Web page revision data:

------------------------------

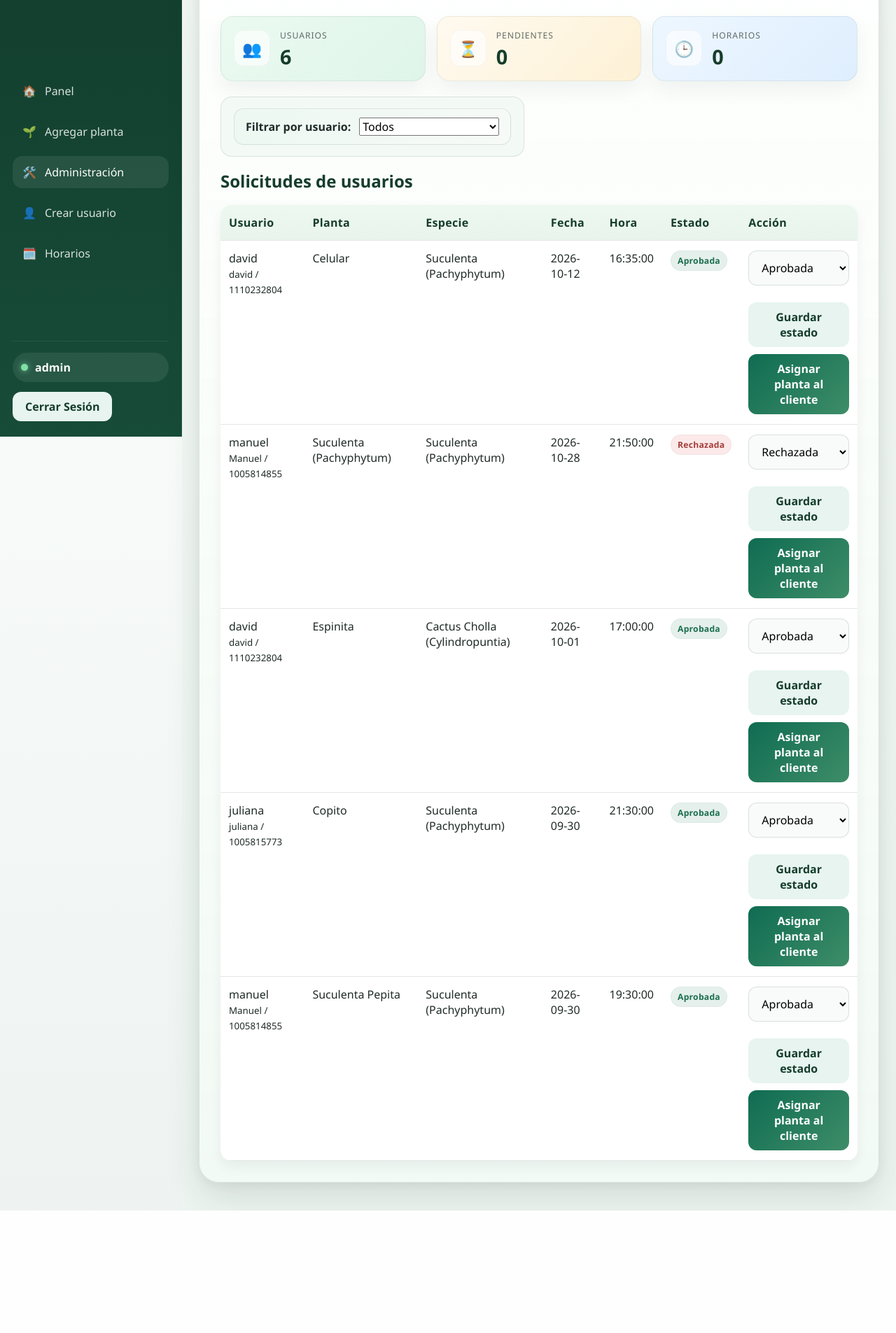
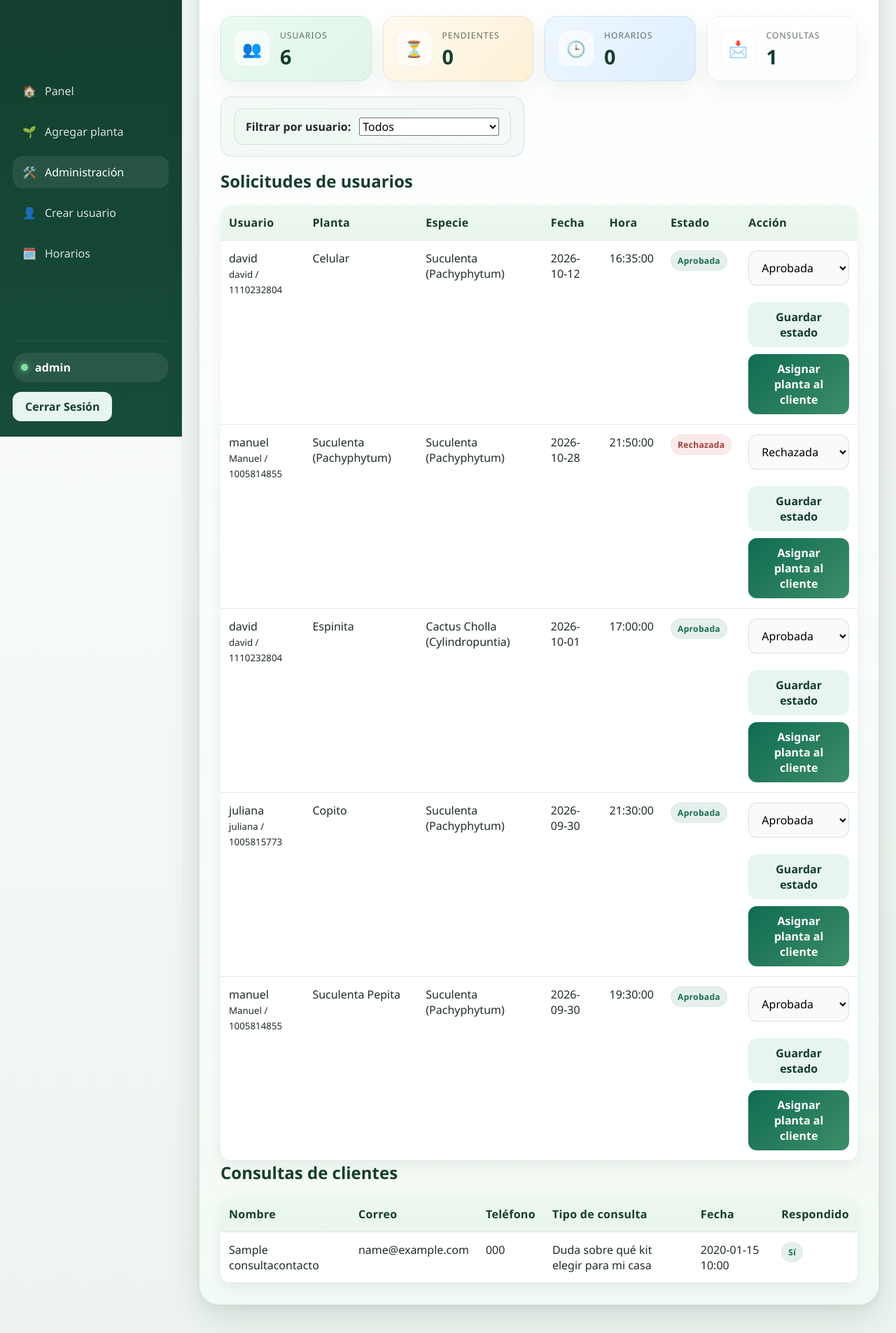
Before and after one commit to ManuelZambrano-prog/Proyecto-final-Electiva-1, a Django app: page /admin-dashboard/ in a window 1280 px wide. Shown: the part 176-2081 px from the top of the page at 70% size. Before the commit the page ends 1906 px from the top, so only its background shows below. Run offline with Django 5.2, Linux system fonts and the light colour scheme; a user stored in the database is signed in; data comes from the database, SQL or seed files in the repository; tables that the repository leaves empty hold one stand-in row (values such as "Sample post").

Commit message:
feat: agregar sección de consultas de clientes al panel de administración

```diff
--- a/riego/templates/riego/admin_dashboard.html
+++ b/riego/templates/riego/admin_dashboard.html
@@ -39,6 +39,13 @@
                 <div>
                     <small>Horarios</small>
                     <strong>{{ horarios_disponibles }}</strong>
+                </div>
+            </div>
+            <div class="stat-card stat-card-red">
+                <div class="stat-icon">📩</div>
+                <div>
+                    <small>Consultas</small>
+                    <strong>{{ consultas_count }}</strong>
                 </div>
             </div>
         </div>
@@ -115,5 +122,39 @@
         {% else %}
             <div class="empty-state">No hay solicitudes registradas.</div>
         {% endif %}
+
+        <h3 class="section-title">Consultas de clientes</h3>
+        {% if consultas %}
+            <table class="data-table">
+                <thead>
+                    <tr>
+                        <th>Nombre</th>
+                        <th>Correo</th>
+                        <th>Teléfono</th>
+                        <th>Tipo de consulta</th>
+                        <th>Fecha</th>
+                        <th>Respondido</th>
+                    </tr>
+                </thead>
+                <tbody>
+                    {% for consulta in consultas %}
+                        <tr>
+                            <td>{{ consulta.nombre }}</td>
+                            <td>{{ consulta.email }}</td>
+                            <td>{{ consulta.telefono }}</td>
+                            <td>{{ consulta.get_tipo_consulta_display }}</td>
+                            <td>{{ consulta.creado_en|date:"Y-m-d H:i" }}</td>
+                            <td>
+                                <span class="status-badge {% if consulta.respondido %}approved{% else %}pending{% endif %}">
+                                    {% if consulta.respondido %}Sí{% else %}No{% endif %}
+                                </span>
+                            </td>
+                        </tr>
+                    {% endfor %}
+                </tbody>
+            </table>
+        {% else %}
+            <div class="empty-state">No hay consultas de clientes registradas.</div>
+        {% endif %}
     </div>
 {% endblock %}
--- a/riego/views.py
+++ b/riego/views.py
@@ -12,6 +12,7 @@
 from .forms import AsignarPlantaForm, EspecieForm, FotoEspecieForm, HorarioDisponibleForm, NuevaPlantaForm, PerfilForm, RegistroForm, UsuarioAdminForm
 from .models import Electrovalvula, Especie, HorarioDisponible, PerfilUsuario, Planta, SolicitudPlanta
 from .mqtt import MQTTError, publish_plant_command
+from tienda.models import ConsultaContacto
 
 
 @login_required
@@ -150,6 +151,7 @@
 def admin_dashboard(request):
     usuarios = User.objects.filter(is_staff=False).order_by('username')
     solicitudes = SolicitudPlanta.objects.select_related('usuario', 'especie').order_by('-created_at')
+    consultas = ConsultaContacto.objects.all().order_by('-creado_en')
 
     usuario_filtro = request.GET.get('usuario')
     if usuario_filtro:
@@ -196,10 +198,12 @@
     return render(request, 'riego/admin_dashboard.html', {
         'usuarios': usuarios,
         'solicitudes': solicitudes,
+        'consultas': consultas,
         'usuario_filtro': usuario_filtro,
         'total_usuarios': usuarios.count(),
         'solicitudes_pendientes': SolicitudPlanta.objects.filter(estado=SolicitudPlanta.Estado.PENDIENTE).count(),
         'horarios_disponibles': HorarioDisponible.objects.filter(disponible=True).count(),
+        'consultas_count': consultas.count(),
     })
 
 
```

------------------------------

Your assignment -
Work through the data above and give the number of lines in which "riego" appears; add nothing else.

Reply -
5